Libraries generally have a good idea of what their patrons are interested in, but Google, to whom patrons routinely address their questions, has the data.
Using Google's API, we tried out a few hundred themed key-phrases in 3000 public library service areas. The results confirmed some of our assumptions, and
also included surprises. A survey like ours can inform library marketing efforts, and help administrators with resource management and planning.
At our company, we work to raise the online presence of libraries, which we do today with Google advertising.
We say, somewhat poetically:
It's a good story, and it rings true.
We try to anticipate what a person might search for:
- We think of the resources available at a library.
- We set up a collection of likely keywords with Google; then...
- Hope to make a match.
Let's say you live in
Chattanooga TN and you type 'passport' into Google...
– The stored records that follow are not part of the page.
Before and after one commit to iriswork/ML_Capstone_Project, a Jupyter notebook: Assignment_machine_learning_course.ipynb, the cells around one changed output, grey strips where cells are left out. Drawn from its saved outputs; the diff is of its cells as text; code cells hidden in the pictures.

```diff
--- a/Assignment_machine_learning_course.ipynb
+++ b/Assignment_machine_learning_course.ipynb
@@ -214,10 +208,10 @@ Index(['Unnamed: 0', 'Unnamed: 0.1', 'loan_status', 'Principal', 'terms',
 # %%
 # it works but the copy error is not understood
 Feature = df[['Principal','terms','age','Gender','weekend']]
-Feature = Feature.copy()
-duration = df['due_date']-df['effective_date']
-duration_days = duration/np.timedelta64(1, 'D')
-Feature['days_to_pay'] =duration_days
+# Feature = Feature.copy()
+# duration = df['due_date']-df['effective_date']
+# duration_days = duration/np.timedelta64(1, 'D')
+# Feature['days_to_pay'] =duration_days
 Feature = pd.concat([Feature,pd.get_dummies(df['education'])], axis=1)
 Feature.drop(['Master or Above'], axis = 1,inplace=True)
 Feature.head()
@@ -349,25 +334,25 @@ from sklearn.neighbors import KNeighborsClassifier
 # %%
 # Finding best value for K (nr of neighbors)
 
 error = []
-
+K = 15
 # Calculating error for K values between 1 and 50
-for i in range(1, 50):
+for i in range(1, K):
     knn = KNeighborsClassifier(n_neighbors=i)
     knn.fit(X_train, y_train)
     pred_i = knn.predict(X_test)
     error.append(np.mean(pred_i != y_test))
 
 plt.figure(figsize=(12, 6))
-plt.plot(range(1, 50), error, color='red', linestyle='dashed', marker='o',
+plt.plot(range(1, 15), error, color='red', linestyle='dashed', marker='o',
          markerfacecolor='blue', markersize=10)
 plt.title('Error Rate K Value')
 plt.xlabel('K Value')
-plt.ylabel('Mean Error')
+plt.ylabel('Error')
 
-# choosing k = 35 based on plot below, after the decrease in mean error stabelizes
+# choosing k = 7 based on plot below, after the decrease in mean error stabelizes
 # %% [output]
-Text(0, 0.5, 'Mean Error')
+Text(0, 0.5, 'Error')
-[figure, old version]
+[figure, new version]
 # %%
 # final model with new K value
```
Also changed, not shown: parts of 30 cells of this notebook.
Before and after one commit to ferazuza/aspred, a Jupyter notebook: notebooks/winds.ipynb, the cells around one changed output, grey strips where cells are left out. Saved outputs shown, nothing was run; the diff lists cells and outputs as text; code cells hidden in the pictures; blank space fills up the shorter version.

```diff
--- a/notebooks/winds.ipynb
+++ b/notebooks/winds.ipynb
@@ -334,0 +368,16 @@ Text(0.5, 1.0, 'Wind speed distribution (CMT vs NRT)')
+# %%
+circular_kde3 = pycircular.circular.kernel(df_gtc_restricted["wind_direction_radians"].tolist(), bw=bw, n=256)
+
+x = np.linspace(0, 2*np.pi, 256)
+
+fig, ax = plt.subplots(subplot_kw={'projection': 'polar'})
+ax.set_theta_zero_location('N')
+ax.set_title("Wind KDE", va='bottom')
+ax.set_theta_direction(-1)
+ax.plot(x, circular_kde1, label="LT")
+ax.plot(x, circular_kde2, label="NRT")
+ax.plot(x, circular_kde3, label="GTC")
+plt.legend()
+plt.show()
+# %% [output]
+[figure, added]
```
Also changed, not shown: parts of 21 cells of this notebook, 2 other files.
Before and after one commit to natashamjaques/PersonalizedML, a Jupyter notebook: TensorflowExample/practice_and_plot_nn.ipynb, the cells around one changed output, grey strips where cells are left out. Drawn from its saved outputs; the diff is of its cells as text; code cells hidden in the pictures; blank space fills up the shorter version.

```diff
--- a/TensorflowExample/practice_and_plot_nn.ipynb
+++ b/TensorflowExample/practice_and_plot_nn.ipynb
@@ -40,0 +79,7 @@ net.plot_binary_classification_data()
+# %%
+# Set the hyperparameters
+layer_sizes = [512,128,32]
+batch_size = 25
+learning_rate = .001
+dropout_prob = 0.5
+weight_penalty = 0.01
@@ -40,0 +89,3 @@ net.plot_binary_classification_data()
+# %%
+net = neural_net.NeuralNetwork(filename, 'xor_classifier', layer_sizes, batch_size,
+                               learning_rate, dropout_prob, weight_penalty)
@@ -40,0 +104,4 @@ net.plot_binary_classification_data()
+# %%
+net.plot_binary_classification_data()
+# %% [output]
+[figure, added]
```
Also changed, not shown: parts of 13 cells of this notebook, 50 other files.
You might see an ad we set up there that tells you your local library runs a passport service. And you say "I had no idea..."
That's a situation where a library has a resource people are interested in, but nobody knows it.
Another is where a library wishes to start up a program, but can't fully anticipate community interest.
Our business is about making those connections.
Connections Part II
To make more connections, I want to think about intersections between:
- a set of library resources, and
- what people type into Google
I can learn about library resources, they are publicly available. But what do people type into Google?
I don't know.
What do people type into anything
? Let's look at two feeds.
Toronto Public Library - Catalog Feed
I really like this catalog feed
from Toronto Public Library, I
find it mildly exciting to see these searches being made in real time. But I confess I get a little bit stuck
when I start thinking about what I can do with it. Do these searches represent community interests? I think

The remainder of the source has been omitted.